This book is a mentalite’ about an impassioned secessionist named Beverly Tucker, a professor of law at the College of William and Mary, a Virginian who called on separation from the north in 1850. Tucker was a lone voice in a sea of those willing and wanting compromise rather than secession in 1850. According to the author, most historians who research or read of Tucker label him a southern eccentric. Brugger claims that Tucker was a man who passed on the ideas of secession to his fellow southerners along with the belief in states rights during the antebellum period long before it was popular. The author will also claim a very strong influence placed upon his former pupils who carried the banner of secession and states rights to the secession convention in Virginia in 1861. These young men were called to carry this banner because of Tuckers’ direct impact upon them in the classroom. Tucker would profess to them, “ before any other colony had declared independence in 1776, old Virginias voice of defiance was always ringing in the tyrants ears; hers was the cry that summoned him to the strife; hers was the shout that invited his vengeance.”
Tucker belonged to a disunionist group and the author’s research shows how the underground party developed and how such a group saw secession coming, and how they tried to hasten its arrival. Using editorials, newspaper articles, editorial pamphlets, lecterns of the class rooms, and trying to form a southern rights party these members along with Tucker would persuade others and shape the outcome of the secession movement. He was also instrumental justifying the proslavery argument of the south.
Brugger allows the reader to conceptualize the changing patterns of southern thought and philosophies of the nineteenth century in this study of Tucker. This microscopic story of one man in the right place and time, tells how a seed is planted and nourished into full bloom, the seed of secession and the growth of states rights, which lead to inevitable war. Using this character, Brugger will show how the moral changes in the southern manner of daily political and social life changed from the Revolution to the Civil War.

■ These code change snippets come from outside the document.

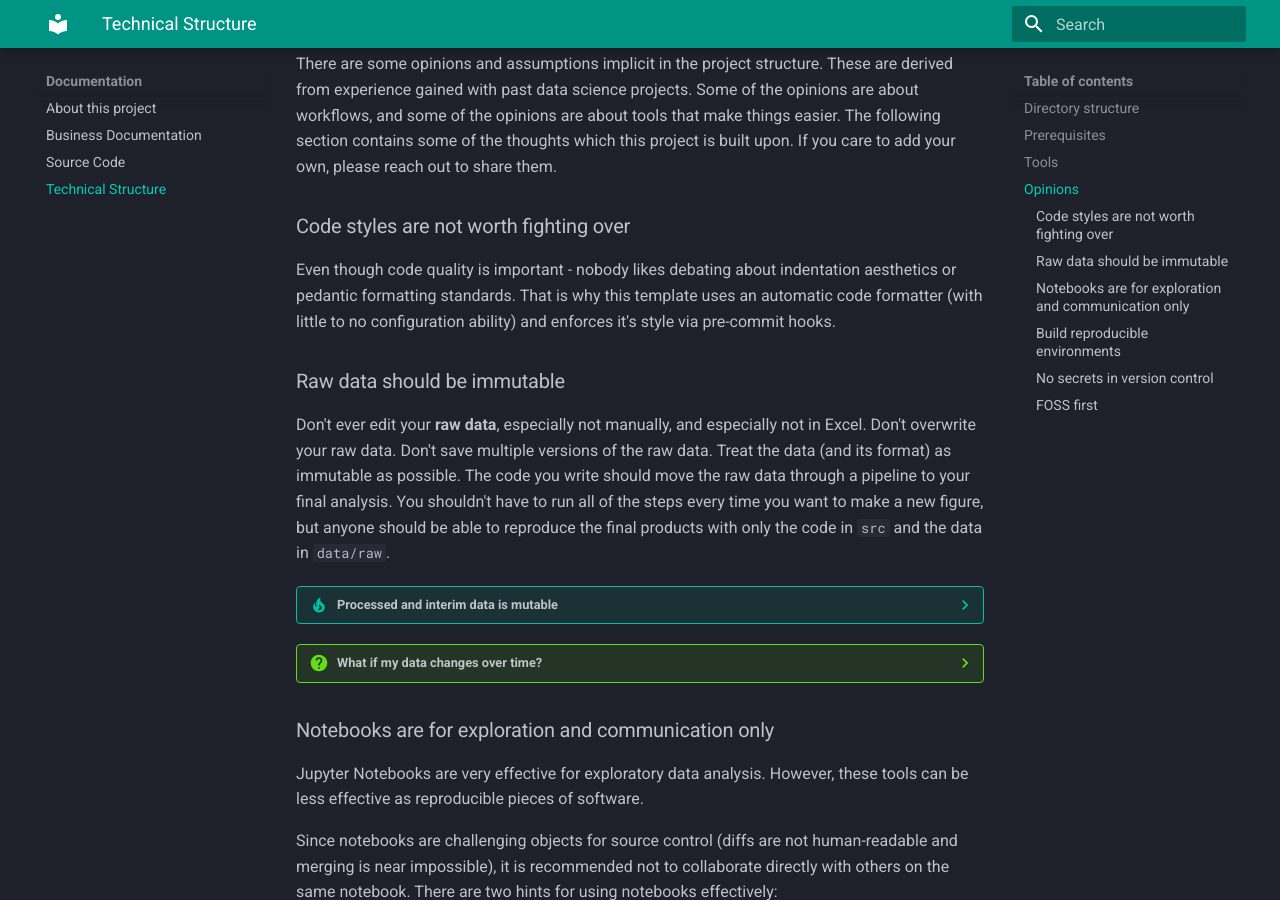
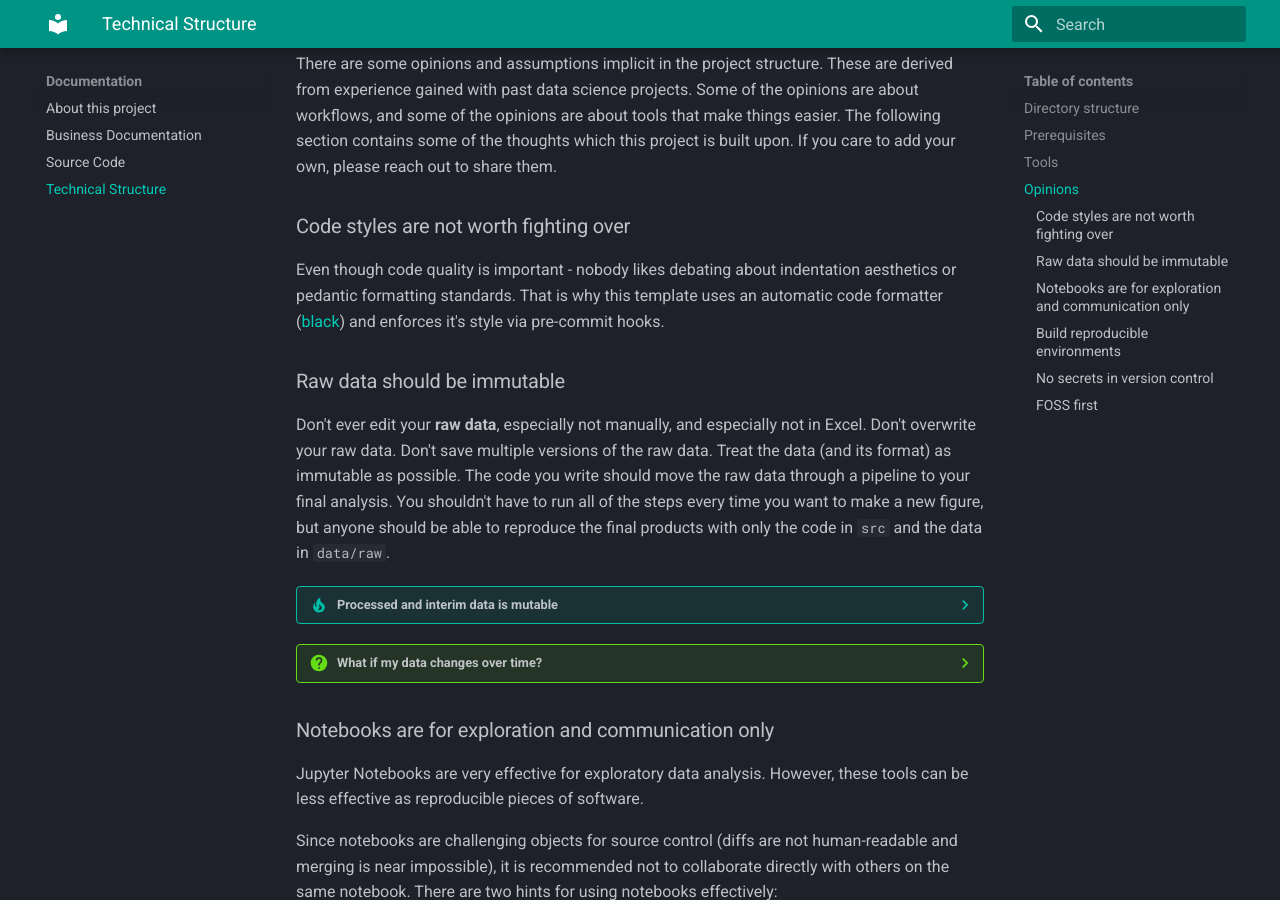
Before and after one commit to Excidion/reproML, an MkDocs documentation site: the page built from docs/structure.md, in a window 1280 px wide and 900 px high, scrolled down 1770 px. Built offline with MkDocs 1.6.1 and Material for MkDocs 9.7.7, drawn with Linux system fonts in a browser that asks for light colours.

Commit message:
mention black in opinions

```diff
--- a/docs/structure.md
+++ b/docs/structure.md
@@ -110,7 +110,7 @@ If you care to add your own, please reach out to share them.
 
 ### Code styles are not worth fighting over
 Even though code quality is important - nobody likes debating about indentation aesthetics or pedantic formatting standards.
-That is why this template uses an automatic code formatter (with little to no configuration ability) and enforces it's style via pre-commit hooks.
+That is why this template uses an automatic code formatter ([black](https://black.readthedocs.io/en/stable/)) and enforces it's style via pre-commit hooks.
 
 
 ### Raw data should be immutable
```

This is an in-depth biography of Tucker and his family. The author details many important facets in the subjects’ life, which shape Tuckers opinions about family relationships, politics, education, ethics, and most importantly southern philosophies. Tucker, influenced by the Scottish realist philosophers, rather than by the skepticism of David Hume or mysticism of Immanuel Kant led him to adopt the ideas of “ natural realism”. This Scottish realism taught non-dependence and Tucker used this to define his independence from family and those of a Federal government. He would struggle to bring about a crisis in order to cleanse the Virginia he loved, which in his mind must be separate from the Union. He became a tragic figure in history and never led the radical restoration as the messiah of the southern rights. His desires for change were viewed as extreme by many southern men and many labeled him merely a mad man, especially those Democrat’s in office who compromised during 1850.
This book is an extremely detailed and well-written account. It is exciting to read and holds within it a snapshot to those southern extremists who shaped the views cultivated into a regular practice in southern society before the Civil War and after.